NLR hit another roadblock in 2019 as the Russian government set up restrictive laws on press, religion and telecommunications, including the internet, Johnson said.
“In order to save the network for Russia, we had to leave Moscow,” he recalled. “So NLR moved its operation to Odessa, Ukraine, keeping the same media channels, but shifting our work to Odessa with a new radio team.
“We have had hundreds of hurdles to overcome.
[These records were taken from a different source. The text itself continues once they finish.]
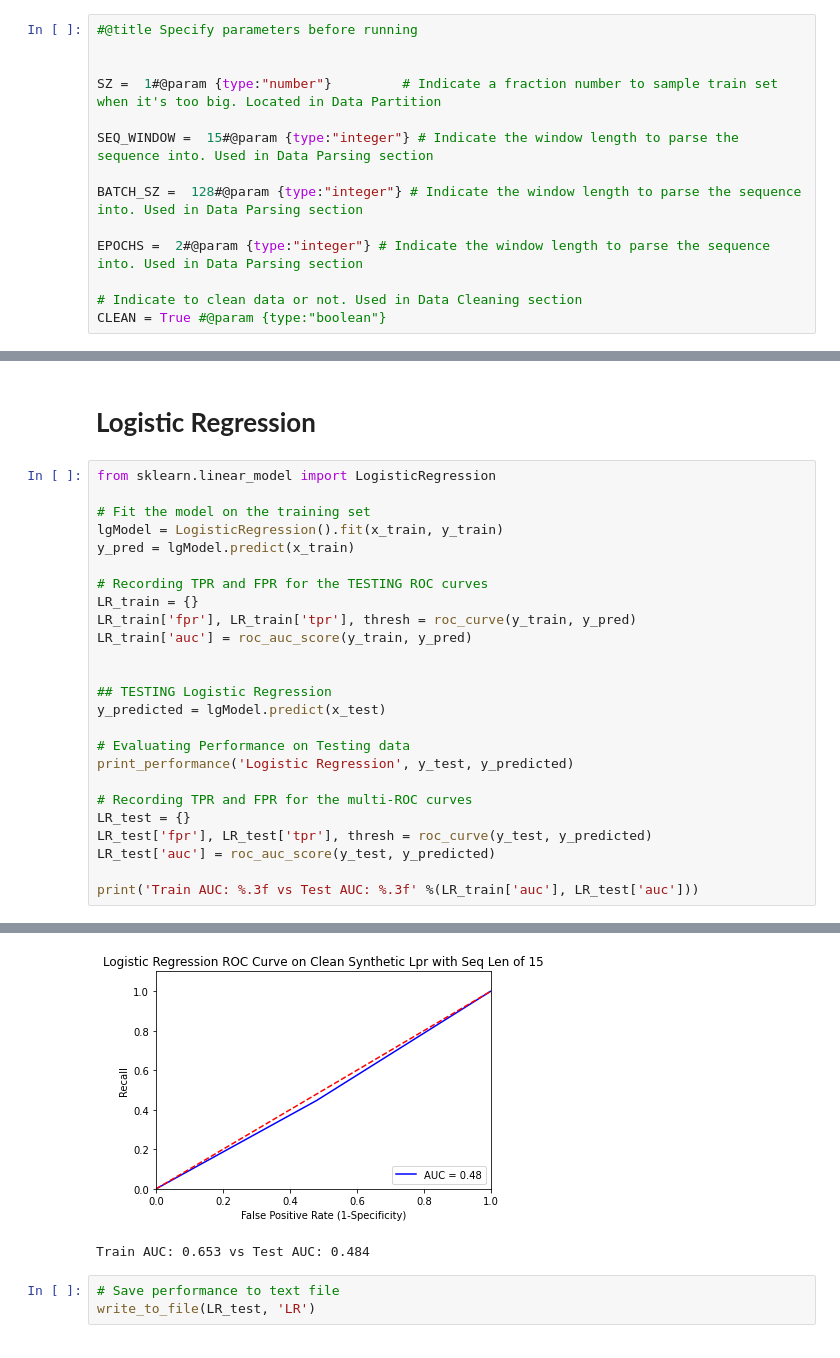
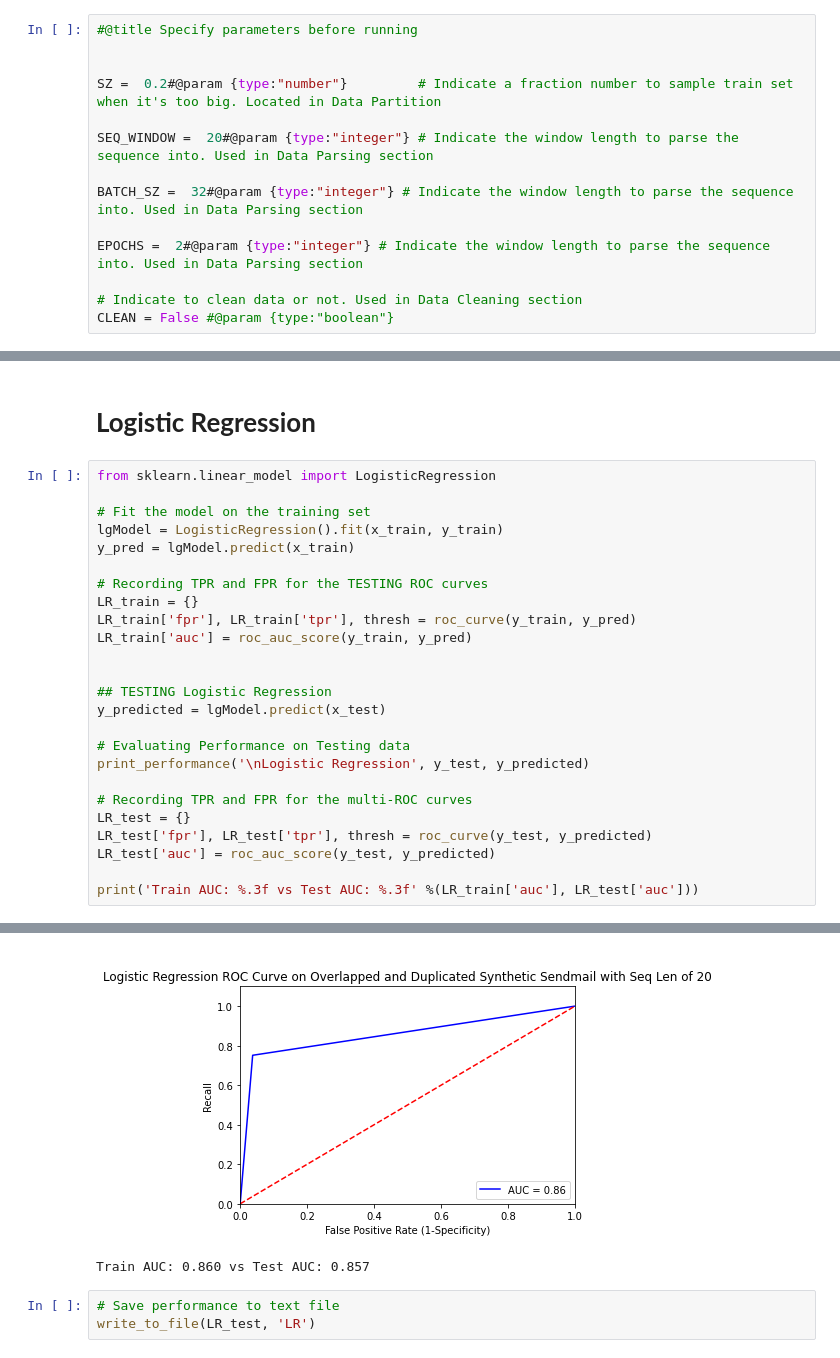
Before and after one commit to NganTran-0017/HIDS, a Jupyter notebook: ML_HIDS.ipynb, the cells around one changed output, grey strips where cells are left out. Cells and saved outputs as stored; diff of their text form.

```diff
--- a/ML_HIDS.ipynb
+++ b/ML_HIDS.ipynb
@@ -7,16 +7,16 @@
 #@title Specify parameters before running
 
 
-SZ =  1#@param {type:"number"}         # Indicate a fraction number to sample train set when it's too big. Located in Data Partition
+SZ =  0.2#@param {type:"number"}         # Indicate a fraction number to sample train set when it's too big. Located in Data Partition
 
-SEQ_WINDOW =  15#@param {type:"integer"} # Indicate the window length to parse the sequence into. Used in Data Parsing section
+SEQ_WINDOW =  20#@param {type:"integer"} # Indicate the window length to parse the sequence into. Used in Data Parsing section
 
-BATCH_SZ =  128#@param {type:"integer"} # Indicate the window length to parse the sequence into. Used in Data Parsing section
+BATCH_SZ =  32#@param {type:"integer"} # Indicate the window length to parse the sequence into. Used in Data Parsing section
 
 EPOCHS =  2#@param {type:"integer"} # Indicate the window length to parse the sequence into. Used in Data Parsing section
 
 # Indicate to clean data or not. Used in Data Cleaning section
-CLEAN = True #@param {type:"boolean"}
+CLEAN = False #@param {type:"boolean"}
 # %%
 import pandas as pd
 import numpy as np
@@ -708,7 +705,7 @@ LR_train['auc'] = roc_auc_score(y_train, y_pred)
 y_predicted = lgModel.predict(x_test)
 
 # Evaluating Performance on Testing data
-print_performance('Logistic Regression', y_test, y_predicted)
+print_performance('\nLogistic Regression', y_test, y_predicted)
 
 # Recording TPR and FPR for the multi-ROC curves
 LR_test = {}
@@ -740,5 +737,5 @@ AUC: 0.48
-[figure, old version]
+[figure, new version]
-Train AUC: 0.653 vs Test AUC: 0.484
+Train AUC: 0.860 vs Test AUC: 0.857
 # %%
 # Save performance to text file
 write_to_file(LR_test, 'LR')
```
Also changed, not shown: parts of 32 cells of this notebook.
We have fought state bureaucracies to get permission to work throughout the nation of Russia; we have labored for sufficient funds; we have fought attempts by various entities to close our radio stations; and sadly we eventually lost all of our FM stations in Russia.
“But God gave us satellite and Internet radio and now we cover more area than we could ever imagine.”
God has moved in powerful ways through New Life Radio, but when Russia invaded Ukraine things took a new and devastating turn.
“Now our current hurdle is a war initiated by Russia that is threatening the city of Odessa where we broadcast from,” Johnson said, “even though Odessa has been spared the horror and destruction of so many other Ukrainian cities.
“We have been forced to set up a remote studio in Iasi, Romania, just to preserve the radio network in case our radio facility in Odessa gets destroyed or loses our telecom network abilities.”
The tragic events in Ukraine are opening up new opportunities for God to work in that country, Johnson said.
“If we can survive intact, we are ready to begin an entirely new aspect of our broadcasting to provide new opportunities for Ukrainians to hear the word of God over local FM or internet, even as we continue to minister to the Russian-speaking world that also will suffer in their own way for a long time,” Johnson explained. “NLR will encourage the church in all these countries to be in the Word, and to do the work of an evangelist.”
There are two keys to continued success for New Life Radio — prayer and financial support, Johnson said.
“Pray for peace,” He urged. “Pray for our staff as they continue to serve these nations at war, even at the risk of their lives from bombing.”
He noted that once the war is over, believers can pray that God opens the hearts of government officials to grant New Life Radio FM radio channels in hundreds of Ukrainian cities.
“Then pray that God provides us new missions partners in America,” Johnson added, “to help us with the funding that we need to subsidize this radio network for the evangelical church in Russia, Belarus, Ukraine and other nations that depend on our programming, to aid them in local evangelism and discipleship activities.
“New Life Radio has always provided Russia and Ukraine’s Baptist leaders free airtime, but we have never received Baptist support in America, save two small congregations,” he said. “We hope Baptists across America will step up to help us, because even as Ukraine needs humanitarian assistance, they will also need even more — the word of God — so they will have hope and faith and a reason to continue living.”
New Life Radio has been subsidized for 26 years by Christian Radio for Russia, which works with a small group of some 100 individual Christians across America who send personal contributions every month.